If crowds for the Scottsdale ArtWalk every Thursday evening are dependent on snowbirds and tourists, then the light attendance on April 30, 2015, is understandable. Still, the weather is in that tolerable, it’s-hot-don’t-let-it-get-hotter stage that heralds the end of spring; the live music on at least five corners was pleasant; and gallery owners were ready to greet everyone at the door. Seems like Phoenix-area art lovers should add Main Street and Marshall Way to their cultural sojourns a bit more often.
I enjoyed visiting several of my go-to galleries, and kept tabs on a few recent changes: the former LewAllen Galleries space on Main Street now houses Art of Merlot, which hosts group art classes that are BYOB-optional. The large space at the former Overland Gallery on Main Street has still not been filled, and the empty storefronts dotting the art district are sad to see. Blue Rain Gallery was dark and the door had a note about it being closed for the summer, which makes me worry about its future.
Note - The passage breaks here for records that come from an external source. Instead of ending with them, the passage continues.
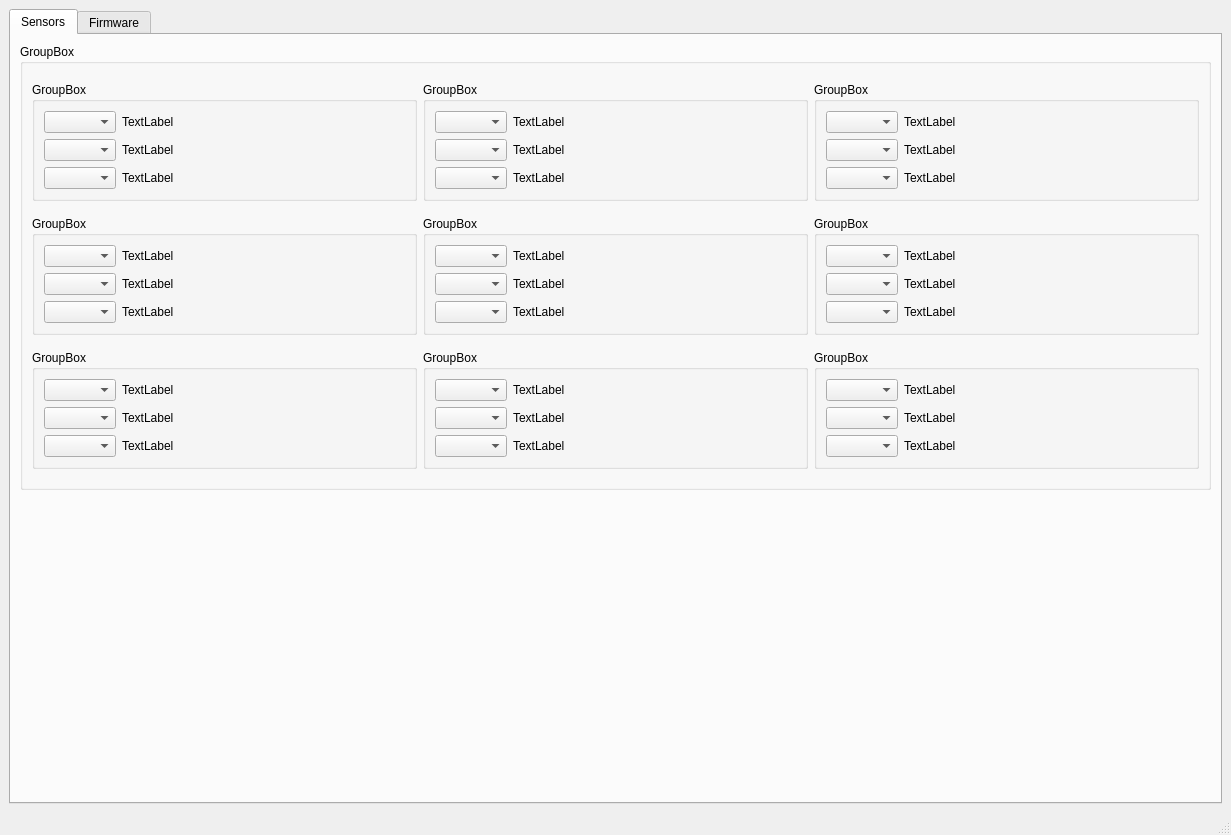
This is Monitoring/V4.1_progressbar/UI_V4_proto1.ui in dup06087/Ship_Controller_UI as Qt 5 draws it before an edit. The edited form follows.
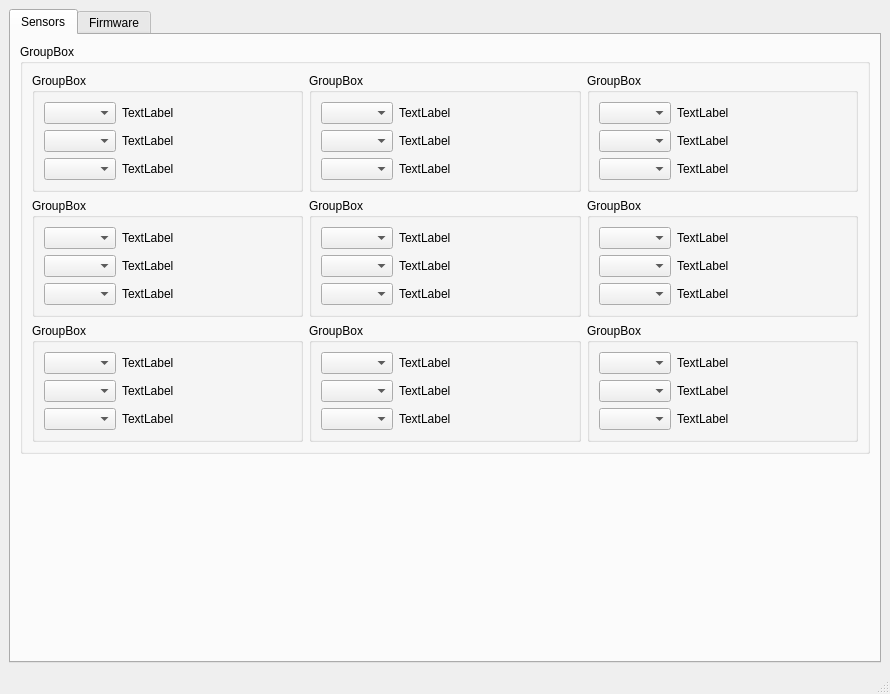
This is the edited form. Custom widgets are drawn as their Qt base class.

Commit message: new_ui에 하는중

```diff
--- a/Monitoring/V4.1_progressbar/UI_V4_proto1.ui
+++ b/Monitoring/V4.1_progressbar/UI_V4_proto1.ui
@@ -6,8 +6,8 @@
    <rect>
     <x>0</x>
     <y>0</y>
-    <width>1231</width>
-    <height>835</height>
+    <width>890</width>
+    <height>694</height>
    </rect>
   </property>
   <property name="windowTitle">
```
Left out of the diff: 38 changed lines with no effect on the pictures. The commit also changes 2 other files.
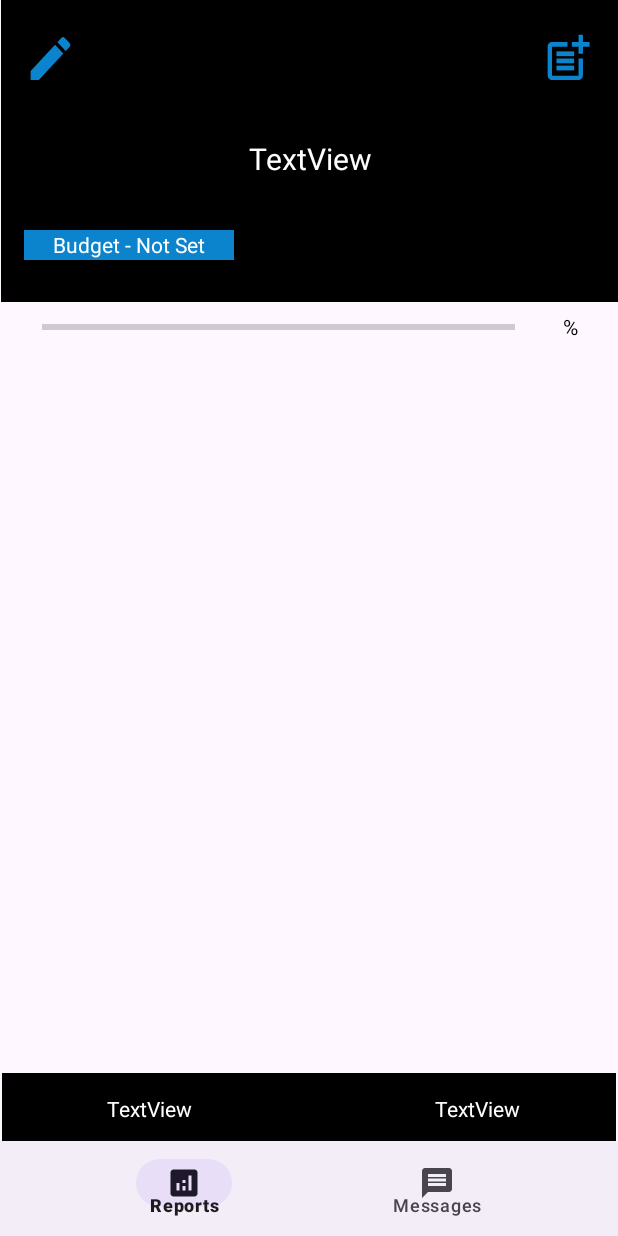
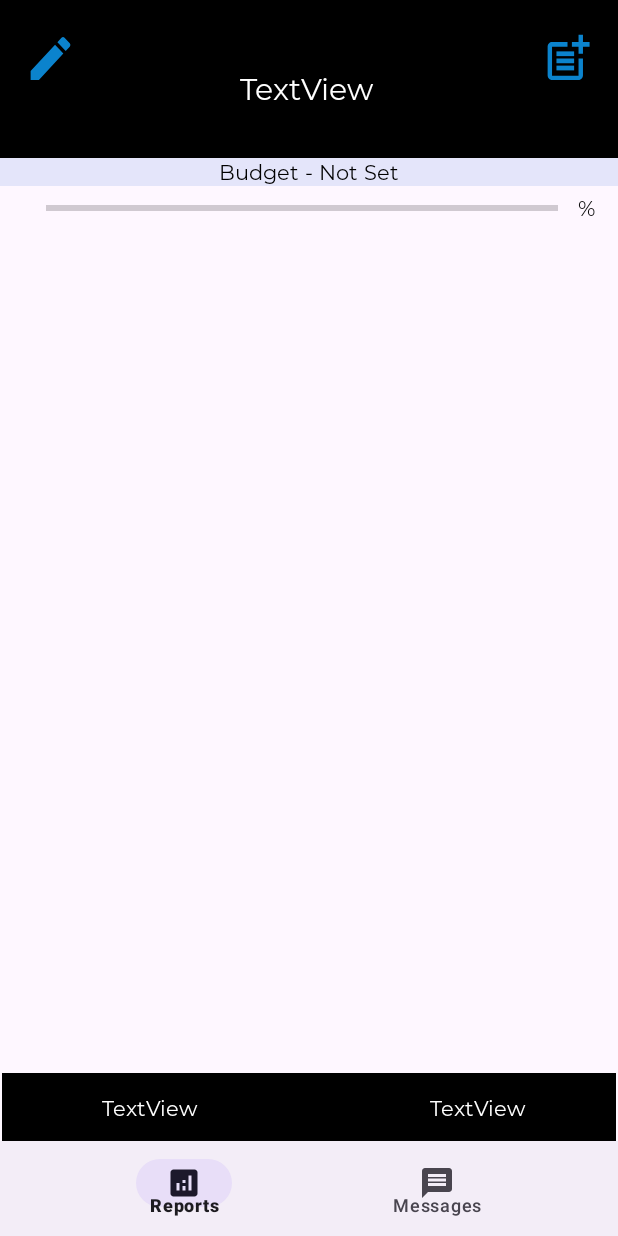
Before and after one commit to sureshselvadurai/WallNut, an Android app: the layout main_page.xml on its own in the app's theme, with its tools: preview values and no code run, on a phone screen of 412 x 824 dp. Run offline under Robolectric (Android 15) with nearby library versions, the phone set to English and light mode, and no system bars.

Commit message:
Layout Design

```diff
--- a/app/src/main/res/layout/main_page.xml
+++ b/app/src/main/res/layout/main_page.xml
@@ -7,8 +7,8 @@
 
     <View
         android:id="@+id/bgView"
-        android:layout_width="411dp"
-        android:layout_height="201dp"
+        android:layout_width="416dp"
+        android:layout_height="123dp"
         android:background="@color/black"
         app:layout_constraintEnd_toEndOf="parent"
         app:layout_constraintStart_toStartOf="parent"
@@ -26,8 +26,8 @@
 
     <FrameLayout
         android:id="@+id/DisplayView"
-        android:layout_width="413dp"
-        android:layout_height="432dp"
+        android:layout_width="411dp"
+        android:layout_height="510dp"
         app:layout_constraintBottom_toTopOf="@+id/bottomNavigationView"
         app:layout_constraintEnd_toEndOf="parent"
         app:layout_constraintHorizontal_bias="1.0"
@@ -35,6 +35,10 @@
         app:layout_constraintTop_toBottomOf="@+id/bgView"
         app:layout_constraintVertical_bias="1.0">
 
+        <View
+            android:id="@+id/view2"
+            android:layout_width="match_parent"
+            android:layout_height="200dp" />
     </FrameLayout>
 
     <Button
@@ -53,15 +57,17 @@
 
     <TextView
         android:id="@+id/textView3"
-        android:layout_width="157dp"
-        android:layout_height="44dp"
-        android:layout_marginTop="84dp"
+        android:layout_width="178dp"
+        android:layout_height="53dp"
+        android:layout_marginTop="32dp"
+        android:fontFamily="@font/montserratregular"
         android:gravity="center"
         android:onClick="refreshSMS"
         android:text="TextView"
         android:textColor="@color/white"
         android:textSize="20sp"
         app:layout_constraintEnd_toEndOf="parent"
+        app:layout_constraintHorizontal_bias="0.497"
         app:layout_constraintStart_toStartOf="@+id/bgView"
         app:layout_constraintTop_toTopOf="parent" />
 
@@ -89,6 +95,7 @@
         android:layout_width="185dp"
         android:layout_height="17dp"
         android:paddingStart="11dp"
+        android:fontFamily="@font/montserratregular"
         android:gravity="center"
         android:onClick="refreshSMS"
         android:text="TextView"
@@ -101,6 +108,7 @@
         android:id="@+id/textView5"
         android:layout_width="185dp"
         android:layout_height="17dp"
+        android:fontFamily="@font/montserratregular"
         android:gravity="center"
         android:onClick="refreshSMS"
         android:text="TextView"
@@ -113,37 +121,40 @@
     <ProgressBar
         android:id="@+id/progressBar"
         style="?android:attr/progressBarStyleHorizontal"
-        android:layout_width="315dp"
-        android:layout_height="36dp"
-        android:layout_marginStart="28dp"
-        android:layout_marginTop="200dp"
+        android:layout_width="341dp"
+        android:layout_height="38dp"
+        android:layout_marginStart="32dp"
+        android:layout_marginTop="120dp"
         android:max="100"
+        app:layout_constraintEnd_toStartOf="@+id/textView7"
         app:layout_constraintStart_toStartOf="parent"
         app:layout_constraintTop_toTopOf="@+id/bgView" />
 
     <TextView
+        android:id="@+id/textView7"
+        android:layout_width="42dp"
+        android:layout_height="38dp"
+        android:layout_marginTop="120dp"
+        android:gravity="center"
+        android:fontFamily="@font/montserratregular"
+        android:text="%"
+        android:textColor="@color/black"
+        app:layout_constraintEnd_toEndOf="parent"
+        app:layout_constraintTop_toTopOf="parent" />
+
+    <TextView
         android:id="@+id/textView6"
-        android:layout_width="140dp"
-        android:layout_height="20dp"
-        android:layout_marginStart="16dp"
-        android:layout_marginBottom="28dp"
-        android:background="@color/teal"
+        android:layout_width="match_parent"
+        android:layout_height="wrap_content"
+        android:layout_marginTop="105dp"
+        android:background="@color/lightBlue"
+        android:fontFamily="@font/montserratregular"
         android:gravity="center"
         android:text="Budget - Not Set"
-        android:textColor="@color/white"
-        app:layout_constraintBottom_toBottomOf="@+id/bgView"
-        app:layout_constraintStart_toStartOf="parent" />
-
-    <TextView
-        android:id="@+id/textView7"
-        android:layout_width="42dp"
-        android:layout_height="36dp"
-        android:layout_marginStart="16dp"
-        android:layout_marginTop="200dp"
-        android:gravity="center"
-        android:text="%"
         android:textColor="@color/black"
-        app:layout_constraintStart_toEndOf="@+id/progressBar"
-        app:layout_constraintTop_toTopOf="parent" />
+        app:layout_constraintEnd_toEndOf="parent"
+        app:layout_constraintHorizontal_bias="1.0"
+        app:layout_constraintStart_toStartOf="parent"
+        app:layout_constraintTop_toTopOf="@+id/bgView" />
 
 </androidx.constraintlayout.widget.ConstraintLayout>
--- a/app/src/main/res/values/colors.xml
+++ b/app/src/main/res/values/colors.xml
@@ -4,4 +4,5 @@
     <color name="white">#FFFFFFFF</color>
     <color name="transparent">#00ffffff</color>
     <color name="teal">#0B83CD</color>
+    <color name="lightBlue">#E4E5FA</color>
 </resources>
```
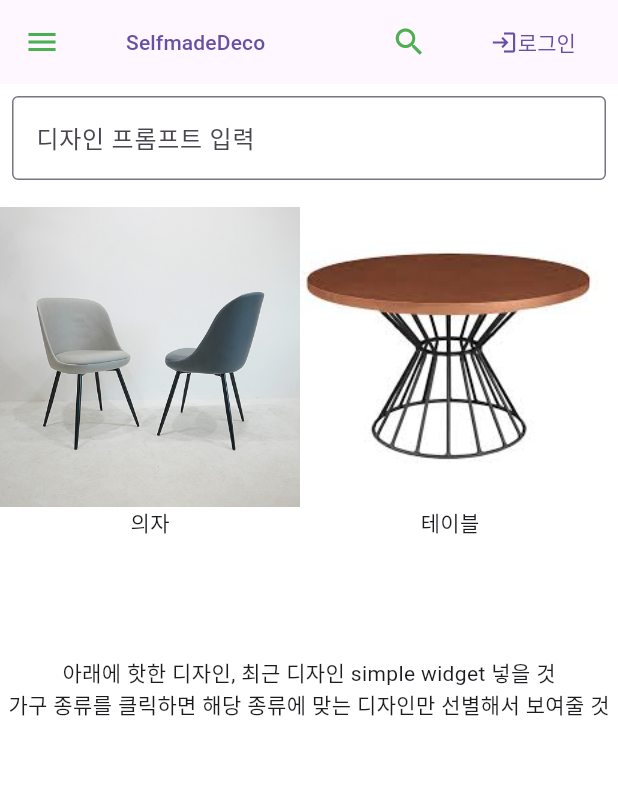
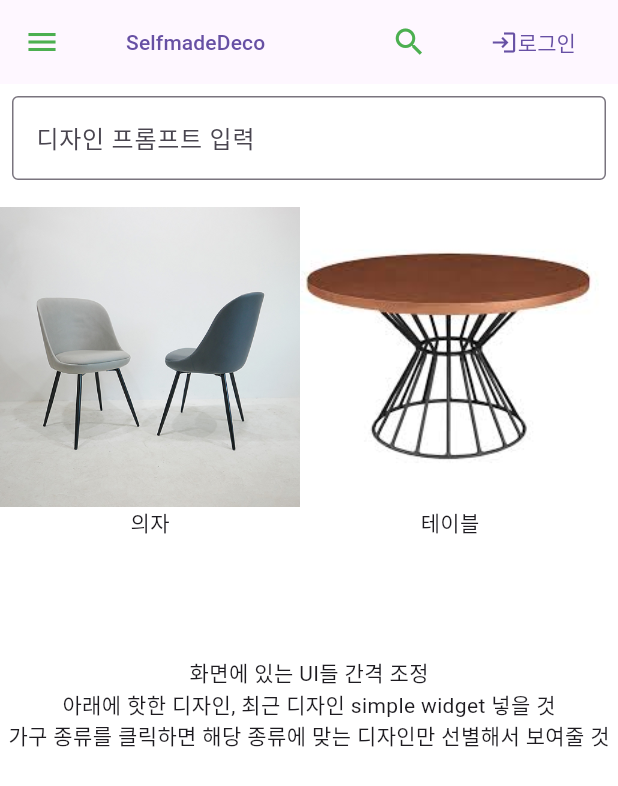
Before and after one commit to soonhong99/Arbo, a Flutter app: the screen it shows after launch, on a phone screen of 412 x 824 dp. Shown: the top 786 px of the screen. Run offline on Flutter 3.47's test engine with Material 3 defaults, Android fonts, the phone set to English and light mode, and no system bars; our stand-ins replace cloud_firestore, firebase_auth, firebase_core; accounts and stored records are empty.

Commit message:
fix: what we have to do, clean code

```diff
--- a/arbo_frontend/lib/main.dart
+++ b/arbo_frontend/lib/main.dart
@@ -1,5 +1,4 @@
 import 'package:arbo_frontend/resources/user_data_provider.dart';
-import 'package:arbo_frontend/categorized/categorized_screen.dart';
 import 'package:arbo_frontend/screens/create_post_screen.dart';
 import 'package:arbo_frontend/roots/root_screen.dart';
 import 'package:arbo_frontend/screens/specific_post_screen.dart';
--- a/arbo_frontend/lib/roots/root_screen.dart
+++ b/arbo_frontend/lib/roots/root_screen.dart
@@ -123,6 +123,7 @@ class RootScreenState extends State<RootScreen> {
                       },
                     ),
                   ),
+                  const Text('화면에 있는 UI들 간격 조정'),
                   const Text('아래에 핫한 디자인, 최근 디자인 simple widget 넣을 것'),
                   const Text('가구 종류를 클릭하면 해당 종류에 맞는 디자인만 선별해서 보여줄 것'),
                 ],
--- a/arbo_frontend/lib/screens/create_post_screen.dart
+++ b/arbo_frontend/lib/screens/create_post_screen.dart
@@ -2,7 +2,6 @@ import 'package:arbo_frontend/resources/user_data.dart';
 import 'package:arbo_frontend/resources/user_data_provider.dart';
 import 'package:flutter/material.dart';
 import 'package:cloud_firestore/cloud_firestore.dart';
-import 'package:provider/provider.dart';
 
 class CreatePostScreen extends StatefulWidget {
   static const routeName = '/create-post';
--- a/arbo_frontend/lib/widgets/main_widgets/bot_navi_widget.dart
+++ b/arbo_frontend/lib/widgets/main_widgets/bot_navi_widget.dart
@@ -1,6 +1,5 @@
 import 'package:arbo_frontend/resources/history_data.dart';
 import 'package:arbo_frontend/resources/user_data.dart';
-import 'package:arbo_frontend/roots/root_screen.dart';
 import 'package:arbo_frontend/screens/create_post_screen.dart';
 import 'package:arbo_frontend/screens/specific_post_screen.dart';
 import 'package:arbo_frontend/widgets/login_widgets/login_popup_widget.dart';
```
On a brighter note, I discovered that the new Western Spirit: Scottsdale’s Museum of the West is now open for ArtWalk Thursdays. There’s something for everyone in there, and I recommend the contemporary art offerings on both the first and second floors. Also, the Heritage Gallery on Main Street is new to the scene, boasting several veterans from the Cowboy Artists of America.
I especially enjoyed my stop at Tilt Gallery, where Melanie and Michelle Craven were hosting Arizona artist Casebeer, who was very patient with this reporter’s nosy questions. It was the closing reception of her month-long solo show of mixed-media pieces, many of which use old wooden boxes with metal handles as the canvas. The gallery’s bio on Casebeer explains her work nicely: the paintings “are composed through a process that begins with a few words, book scraps, color, brushstrokes and drips, and then builds through layers of paint, found collage pieces and overheard sentences until eventually they reveal an order and a narrative, and a curious, synchronic relationship to one another.” Casebeer told me she’s been studying brain chemistry and biology lately, and the influence is evident in pieces like “the nervous system is an idiot,” in which two people with circles for heads are pointing up to a giant brain that’s been partitioned into various functions. I’m looking forward to seeing more of her work.